**** Supplied records

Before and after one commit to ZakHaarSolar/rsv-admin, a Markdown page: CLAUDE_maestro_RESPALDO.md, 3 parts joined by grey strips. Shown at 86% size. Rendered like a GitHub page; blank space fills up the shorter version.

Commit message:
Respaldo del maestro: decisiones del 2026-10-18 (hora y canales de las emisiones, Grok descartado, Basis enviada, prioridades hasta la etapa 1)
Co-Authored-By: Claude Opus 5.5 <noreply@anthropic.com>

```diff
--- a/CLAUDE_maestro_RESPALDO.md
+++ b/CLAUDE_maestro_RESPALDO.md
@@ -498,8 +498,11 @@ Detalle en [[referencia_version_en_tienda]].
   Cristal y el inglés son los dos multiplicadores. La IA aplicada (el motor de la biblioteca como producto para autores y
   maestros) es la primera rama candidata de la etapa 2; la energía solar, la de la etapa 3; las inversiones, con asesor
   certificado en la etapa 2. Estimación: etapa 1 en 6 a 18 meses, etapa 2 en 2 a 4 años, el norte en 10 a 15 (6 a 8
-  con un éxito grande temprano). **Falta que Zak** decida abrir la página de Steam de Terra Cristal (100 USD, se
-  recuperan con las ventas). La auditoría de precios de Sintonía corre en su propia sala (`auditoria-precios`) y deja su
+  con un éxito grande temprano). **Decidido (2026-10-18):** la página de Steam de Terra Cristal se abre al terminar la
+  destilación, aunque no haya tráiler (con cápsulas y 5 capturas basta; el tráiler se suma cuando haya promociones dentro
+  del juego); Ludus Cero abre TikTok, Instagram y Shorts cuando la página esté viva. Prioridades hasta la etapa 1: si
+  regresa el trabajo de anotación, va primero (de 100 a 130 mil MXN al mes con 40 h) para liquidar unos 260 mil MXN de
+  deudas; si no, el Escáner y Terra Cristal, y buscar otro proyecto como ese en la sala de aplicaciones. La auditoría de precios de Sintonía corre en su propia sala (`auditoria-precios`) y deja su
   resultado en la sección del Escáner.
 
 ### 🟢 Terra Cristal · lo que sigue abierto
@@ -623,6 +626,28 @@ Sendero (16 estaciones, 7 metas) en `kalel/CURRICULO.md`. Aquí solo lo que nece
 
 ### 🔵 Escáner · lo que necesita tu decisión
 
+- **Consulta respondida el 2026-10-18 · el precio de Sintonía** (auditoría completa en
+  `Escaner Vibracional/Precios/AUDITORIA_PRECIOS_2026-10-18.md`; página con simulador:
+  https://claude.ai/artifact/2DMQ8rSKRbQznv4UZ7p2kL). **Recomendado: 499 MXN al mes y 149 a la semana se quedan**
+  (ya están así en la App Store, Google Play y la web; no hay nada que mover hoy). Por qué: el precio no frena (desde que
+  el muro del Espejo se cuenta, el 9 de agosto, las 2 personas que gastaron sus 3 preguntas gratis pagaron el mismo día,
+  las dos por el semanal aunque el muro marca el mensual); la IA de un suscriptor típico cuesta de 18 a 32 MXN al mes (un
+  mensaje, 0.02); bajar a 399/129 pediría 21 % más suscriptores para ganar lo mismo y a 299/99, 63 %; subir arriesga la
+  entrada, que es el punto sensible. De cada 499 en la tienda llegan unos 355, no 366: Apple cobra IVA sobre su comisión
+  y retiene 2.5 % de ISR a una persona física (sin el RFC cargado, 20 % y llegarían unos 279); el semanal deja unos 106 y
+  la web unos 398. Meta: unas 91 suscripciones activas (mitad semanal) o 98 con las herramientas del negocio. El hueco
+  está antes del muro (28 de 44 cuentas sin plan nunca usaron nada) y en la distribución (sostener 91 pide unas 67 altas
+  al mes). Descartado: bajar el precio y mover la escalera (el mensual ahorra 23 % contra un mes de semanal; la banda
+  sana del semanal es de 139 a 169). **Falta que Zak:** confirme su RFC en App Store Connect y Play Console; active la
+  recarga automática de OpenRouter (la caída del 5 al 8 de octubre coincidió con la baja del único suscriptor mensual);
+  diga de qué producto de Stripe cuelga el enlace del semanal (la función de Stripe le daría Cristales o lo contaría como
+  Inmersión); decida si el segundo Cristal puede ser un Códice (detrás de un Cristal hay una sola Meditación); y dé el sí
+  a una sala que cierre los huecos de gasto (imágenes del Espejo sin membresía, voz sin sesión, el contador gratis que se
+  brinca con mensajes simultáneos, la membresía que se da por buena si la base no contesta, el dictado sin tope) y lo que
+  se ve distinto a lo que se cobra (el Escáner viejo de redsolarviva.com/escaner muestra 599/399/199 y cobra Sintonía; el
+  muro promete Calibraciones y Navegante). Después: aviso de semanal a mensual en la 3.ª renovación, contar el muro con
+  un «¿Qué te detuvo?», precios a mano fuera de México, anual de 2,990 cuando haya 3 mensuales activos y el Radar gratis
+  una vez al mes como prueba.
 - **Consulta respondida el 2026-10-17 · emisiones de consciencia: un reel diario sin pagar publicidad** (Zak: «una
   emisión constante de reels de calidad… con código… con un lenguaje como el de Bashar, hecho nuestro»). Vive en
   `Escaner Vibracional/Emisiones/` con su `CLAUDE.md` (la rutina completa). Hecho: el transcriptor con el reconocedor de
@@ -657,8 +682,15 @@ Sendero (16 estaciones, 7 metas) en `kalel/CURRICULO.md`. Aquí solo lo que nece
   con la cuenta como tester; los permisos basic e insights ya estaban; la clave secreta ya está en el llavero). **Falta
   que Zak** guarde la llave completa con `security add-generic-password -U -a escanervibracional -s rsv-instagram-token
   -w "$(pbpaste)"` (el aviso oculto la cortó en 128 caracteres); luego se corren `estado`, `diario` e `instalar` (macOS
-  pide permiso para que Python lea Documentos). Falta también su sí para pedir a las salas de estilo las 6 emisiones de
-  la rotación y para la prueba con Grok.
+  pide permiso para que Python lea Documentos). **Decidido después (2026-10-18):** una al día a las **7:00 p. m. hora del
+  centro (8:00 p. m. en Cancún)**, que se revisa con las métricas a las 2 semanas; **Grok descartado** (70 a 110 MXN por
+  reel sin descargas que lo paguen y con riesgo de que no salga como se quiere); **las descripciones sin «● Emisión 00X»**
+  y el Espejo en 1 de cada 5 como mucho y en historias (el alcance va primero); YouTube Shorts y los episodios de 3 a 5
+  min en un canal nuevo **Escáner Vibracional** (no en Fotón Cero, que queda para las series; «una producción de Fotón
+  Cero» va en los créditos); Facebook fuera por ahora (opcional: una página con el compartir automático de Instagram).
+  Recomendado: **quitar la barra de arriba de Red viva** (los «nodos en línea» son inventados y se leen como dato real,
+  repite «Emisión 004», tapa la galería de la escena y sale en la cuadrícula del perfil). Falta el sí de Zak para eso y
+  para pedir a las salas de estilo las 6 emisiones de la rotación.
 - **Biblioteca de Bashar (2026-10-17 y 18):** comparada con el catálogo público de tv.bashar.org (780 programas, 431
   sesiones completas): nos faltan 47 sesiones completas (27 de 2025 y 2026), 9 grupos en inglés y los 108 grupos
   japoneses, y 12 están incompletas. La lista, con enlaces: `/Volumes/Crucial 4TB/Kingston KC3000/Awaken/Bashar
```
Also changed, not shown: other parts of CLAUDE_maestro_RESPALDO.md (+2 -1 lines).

********

Aim of the task:
From start to finish, retype the records above with complete accuracy.

Exercise output:
Before and after one commit to ZakHaarSolar/rsv-admin, a Markdown page: CLAUDE_maestro_RESPALDO.md, 3 parts joined by grey strips. Shown at 86% size. Rendered like a GitHub page; blank space fills up the shorter version.

Commit message:
Respaldo del maestro: decisiones del 2026-10-18 (hora y canales de las emisiones, Grok descartado, Basis enviada, prioridades hasta la etapa 1)
Co-Authored-By: Claude Opus 5.5 <noreply@anthropic.com>

```diff
--- a/CLAUDE_maestro_RESPALDO.md
+++ b/CLAUDE_maestro_RESPALDO.md
@@ -498,8 +498,11 @@ Detalle en [[referencia_version_en_tienda]].
   Cristal y el inglés son los dos multiplicadores. La IA aplicada (el motor de la biblioteca como producto para autores y
   maestros) es la primera rama candidata de la etapa 2; la energía solar, la de la etapa 3; las inversiones, con asesor
   certificado en la etapa 2. Estimación: etapa 1 en 6 a 18 meses, etapa 2 en 2 a 4 años, el norte en 10 a 15 (6 a 8
-  con un éxito grande temprano). **Falta que Zak** decida abrir la página de Steam de Terra Cristal (100 USD, se
-  recuperan con las ventas). La auditoría de precios de Sintonía corre en su propia sala (`auditoria-precios`) y deja su
+  con un éxito grande temprano). **Decidido (2026-10-18):** la página de Steam de Terra Cristal se abre al terminar la
+  destilación, aunque no haya tráiler (con cápsulas y 5 capturas basta; el tráiler se suma cuando haya promociones dentro
+  del juego); Ludus Cero abre TikTok, Instagram y Shorts cuando la página esté viva. Prioridades hasta la etapa 1: si
+  regresa el trabajo de anotación, va primero (de 100 a 130 mil MXN al mes con 40 h) para liquidar unos 260 mil MXN de
+  deudas; si no, el Escáner y Terra Cristal, y buscar otro proyecto como ese en la sala de aplicaciones. La auditoría de precios de Sintonía corre en su propia sala (`auditoria-precios`) y deja su
   resultado en la sección del Escáner.
 
 ### 🟢 Terra Cristal · lo que sigue abierto
@@ -623,6 +626,28 @@ Sendero (16 estaciones, 7 metas) en `kalel/CURRICULO.md`. Aquí solo lo que nece
 
 ### 🔵 Escáner · lo que necesita tu decisión
 
+- **Consulta respondida el 2026-10-18 · el precio de Sintonía** (auditoría completa en
+  `Escaner Vibracional/Precios/AUDITORIA_PRECIOS_2026-10-18.md`; página con simulador:
+  https://claude.ai/artifact/2DMQ8rSKRbQznv4UZ7p2kL). **Recomendado: 499 MXN al mes y 149 a la semana se quedan**
+  (ya están así en la App Store, Google Play y la web; no hay nada que mover hoy). Por qué: el precio no frena (desde que
+  el muro del Espejo se cuenta, el 9 de agosto, las 2 personas que gastaron sus 3 preguntas gratis pagaron el mismo día,
+  las dos por el semanal aunque el muro marca el mensual); la IA de un suscriptor típico cuesta de 18 a 32 MXN al mes (un
+  mensaje, 0.02); bajar a 399/129 pediría 21 % más suscriptores para ganar lo mismo y a 299/99, 63 %; subir arriesga la
+  entrada, que es el punto sensible. De cada 499 en la tienda llegan unos 355, no 366: Apple cobra IVA sobre su comisión
+  y retiene 2.5 % de ISR a una persona física (sin el RFC cargado, 20 % y llegarían unos 279); el semanal deja unos 106 y
+  la web unos 398. Meta: unas 91 suscripciones activas (mitad semanal) o 98 con las herramientas del negocio. El hueco
+  está antes del muro (28 de 44 cuentas sin plan nunca usaron nada) y en la distribución (sostener 91 pide unas 67 altas
+  al mes). Descartado: bajar el precio y mover la escalera (el mensual ahorra 23 % contra un mes de semanal; la banda
+  sana del semanal es de 139 a 169). **Falta que Zak:** confirme su RFC en App Store Connect y Play Console; active la
+  recarga automática de OpenRouter (la caída del 5 al 8 de octubre coincidió con la baja del único suscriptor mensual);
+  diga de qué producto de Stripe cuelga el enlace del semanal (la función de Stripe le daría Cristales o lo contaría como
+  Inmersión); decida si el segundo Cristal puede ser un Códice (detrás de un Cristal hay una sola Meditación); y dé el sí
+  a una sala que cierre los huecos de gasto (imágenes del Espejo sin membresía, voz sin sesión, el contador gratis que se
+  brinca con mensajes simultáneos, la membresía que se da por buena si la base no contesta, el dictado sin tope) y lo que
+  se ve distinto a lo que se cobra (el Escáner viejo de redsolarviva.com/escaner muestra 599/399/199 y cobra Sintonía; el
+  muro promete Calibraciones y Navegante). Después: aviso de semanal a mensual en la 3.ª renovación, contar el muro con
+  un «¿Qué te detuvo?», precios a mano fuera de México, anual de 2,990 cuando haya 3 mensuales activos y el Radar gratis
+  una vez al mes como prueba.
 - **Consulta respondida el 2026-10-17 · emisiones de consciencia: un reel diario sin pagar publicidad** (Zak: «una
   emisión constante de reels de calidad… con código… con un lenguaje como el de Bashar, hecho nuestro»). Vive en
   `Escaner Vibracional/Emisiones/` con su `CLAUDE.md` (la rutina completa). Hecho: el transcriptor con el reconocedor de
@@ -657,8 +682,15 @@ Sendero (16 estaciones, 7 metas) en `kalel/CURRICULO.md`. Aquí solo lo que nece
   con la cuenta como tester; los permisos basic e insights ya estaban; la clave secreta ya está en el llavero). **Falta
   que Zak** guarde la llave completa con `security add-generic-password -U -a escanervibracional -s rsv-instagram-token
   -w "$(pbpaste)"` (el aviso oculto la cortó en 128 caracteres); luego se corren `estado`, `diario` e `instalar` (macOS
-  pide permiso para que Python lea Documentos). Falta también su sí para pedir a las salas de estilo las 6 emisiones de
-  la rotación y para la prueba con Grok.
+  pide permiso para que Python lea Documentos). **Decidido después (2026-10-18):** una al día a las **7:00 p. m. hora del
+  centro (8:00 p. m. en Cancún)**, que se revisa con las métricas a las 2 semanas; **Grok descartado** (70 a 110 MXN por
+  reel sin descargas que lo paguen y con riesgo de que no salga como se quiere); **las descripciones sin «● Emisión 00X»**
+  y el Espejo en 1 de cada 5 como mucho y en historias (el alcance va primero); YouTube Shorts y los episodios de 3 a 5
+  min en un canal nuevo **Escáner Vibracional** (no en Fotón Cero, que queda para las series; «una producción de Fotón
+  Cero» va en los créditos); Facebook fuera por ahora (opcional: una página con el compartir automático de Instagram).
+  Recomendado: **quitar la barra de arriba de Red viva** (los «nodos en línea» son inventados y se leen como dato real,
+  repite «Emisión 004», tapa la galería de la escena y sale en la cuadrícula del perfil). Falta el sí de Zak para eso y
+  para pedir a las salas de estilo las 6 emisiones de la rotación.
 - **Biblioteca de Bashar (2026-10-17 y 18):** comparada con el catálogo público de tv.bashar.org (780 programas, 431
   sesiones completas): nos faltan 47 sesiones completas (27 de 2025 y 2026), 9 grupos en inglés y los 108 grupos
   japoneses, y 12 están incompletas. La lista, con enlaces: `/Volumes/Crucial 4TB/Kingston KC3000/Awaken/Bashar
```
Also changed, not shown: other parts of CLAUDE_maestro_RESPALDO.md (+2 -1 lines).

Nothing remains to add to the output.